What is being asked: Return each record word for word and omit the pictures.

Data listing:
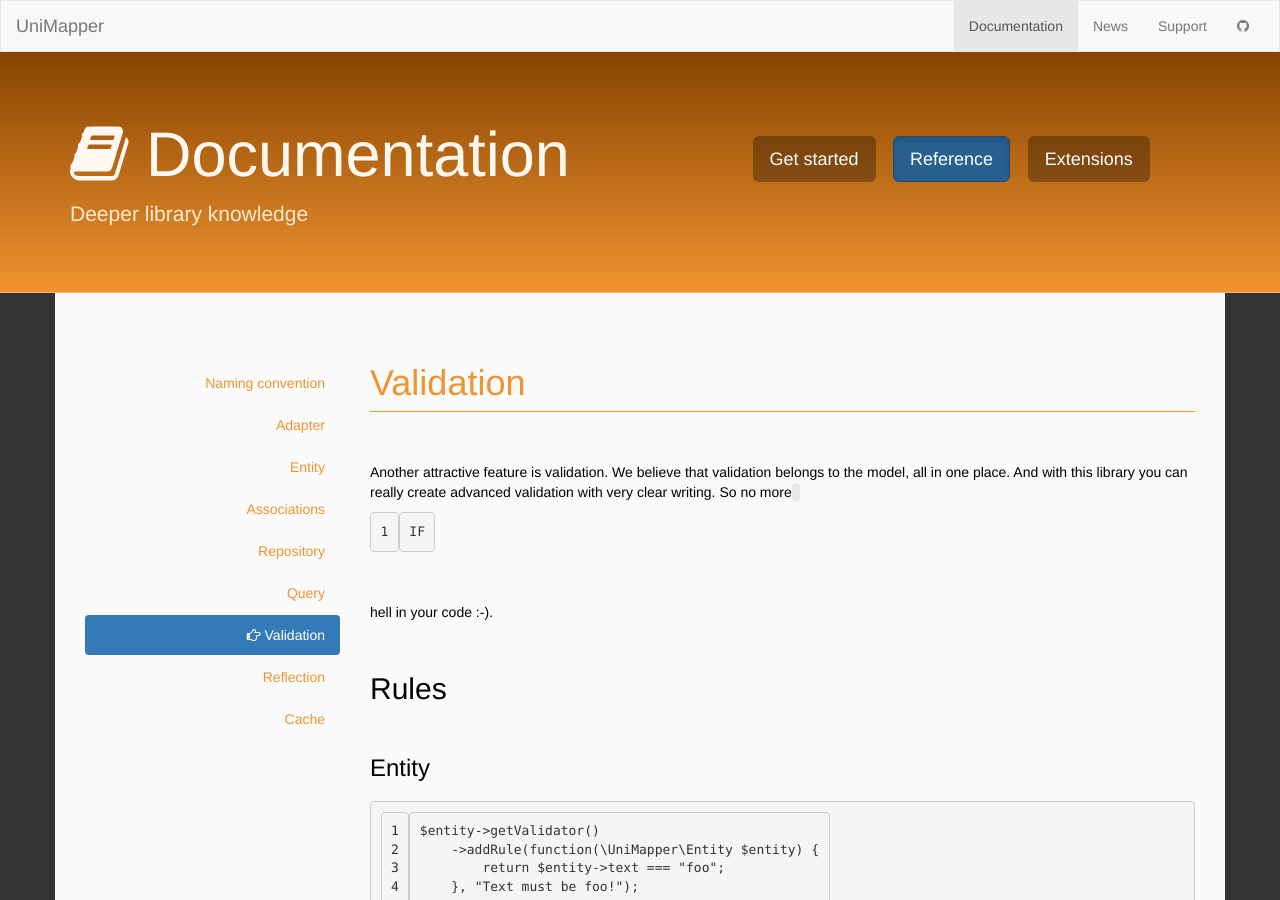
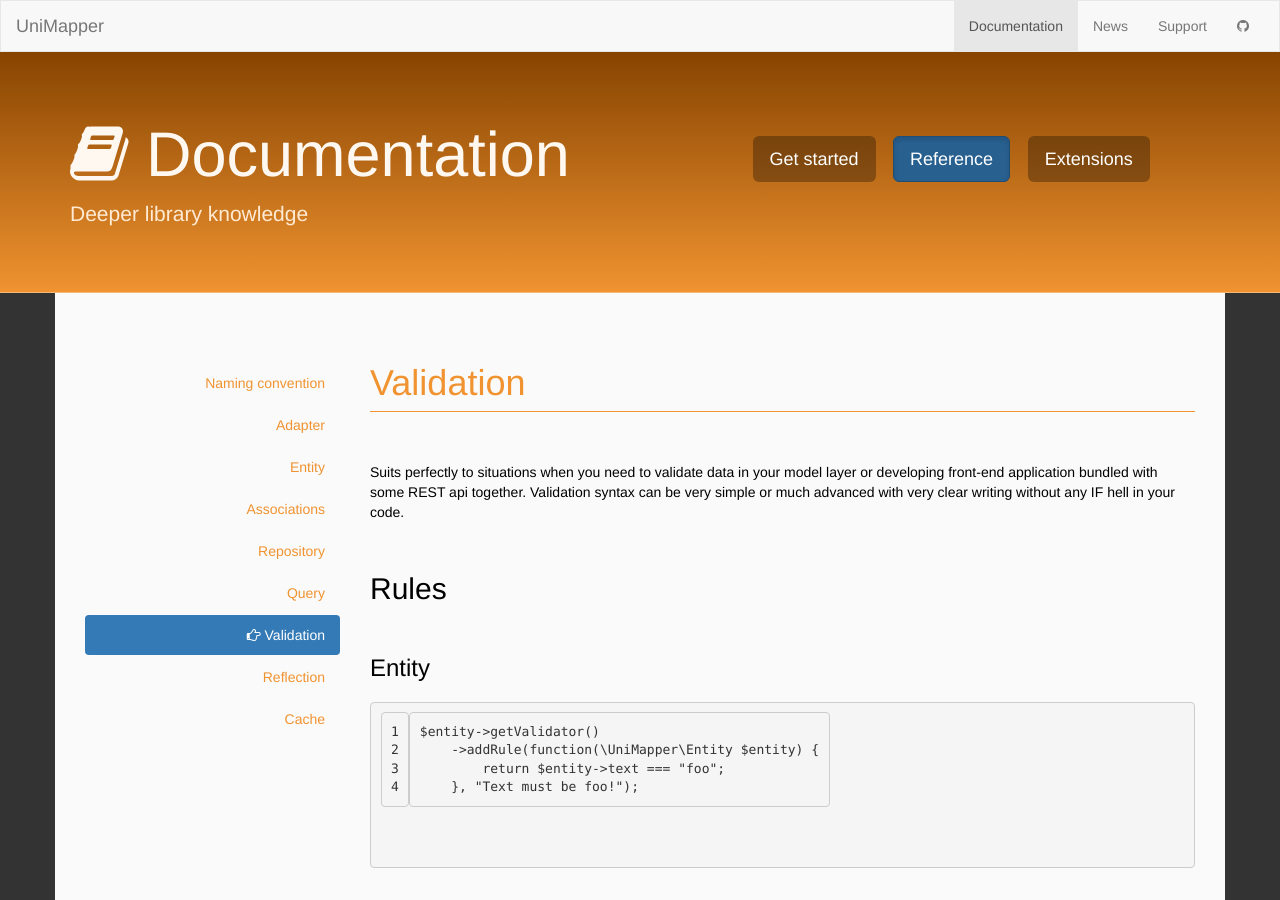
Before and after one commit to unimapper/unimapper.github.io, a Jekyll site: the page built from docs/reference/validation.md, in a window 1280 px wide and 900 px high. Built offline with Jekyll 4.4.1, drawn with Linux system fonts in a browser that asks for light colours; nearby versions of some CDN libraries; the repository's description, which GitHub fills in, is left out.

Commit message:
docs: updated validation text

```diff
--- a/docs/reference/validation.md
+++ b/docs/reference/validation.md
@@ -4,7 +4,8 @@
 permalink: /docs/reference/validation/
 ---
 
-Another attractive feature is validation. We believe that validation belongs to the model, all in one place. And with this library you can really create advanced validation with very clear writing. So no more `IF` hell in your code :-).
+Suits perfectly to situations when you need to validate data in your model layer or developing front-end application bundled with some REST api together.
+Validation syntax can be very simple or much advanced with very clear writing without any IF hell in your code.
 
 ## Rules
 
```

Problem solution:
Before and after one commit to unimapper/unimapper.github.io, a Jekyll site: the page built from docs/reference/validation.md, in a window 1280 px wide and 900 px high. Built offline with Jekyll 4.4.1, drawn with Linux system fonts in a browser that asks for light colours; nearby versions of some CDN libraries; the repository's description, which GitHub fills in, is left out.

Commit message:
docs: updated validation text

```diff
--- a/docs/reference/validation.md
+++ b/docs/reference/validation.md
@@ -4,7 +4,8 @@
 permalink: /docs/reference/validation/
 ---
 
-Another attractive feature is validation. We believe that validation belongs to the model, all in one place. And with this library you can really create advanced validation with very clear writing. So no more `IF` hell in your code :-).
+Suits perfectly to situations when you need to validate data in your model layer or developing front-end application bundled with some REST api together.
+Validation syntax can be very simple or much advanced with very clear writing without any IF hell in your code.
 
 ## Rules
 
```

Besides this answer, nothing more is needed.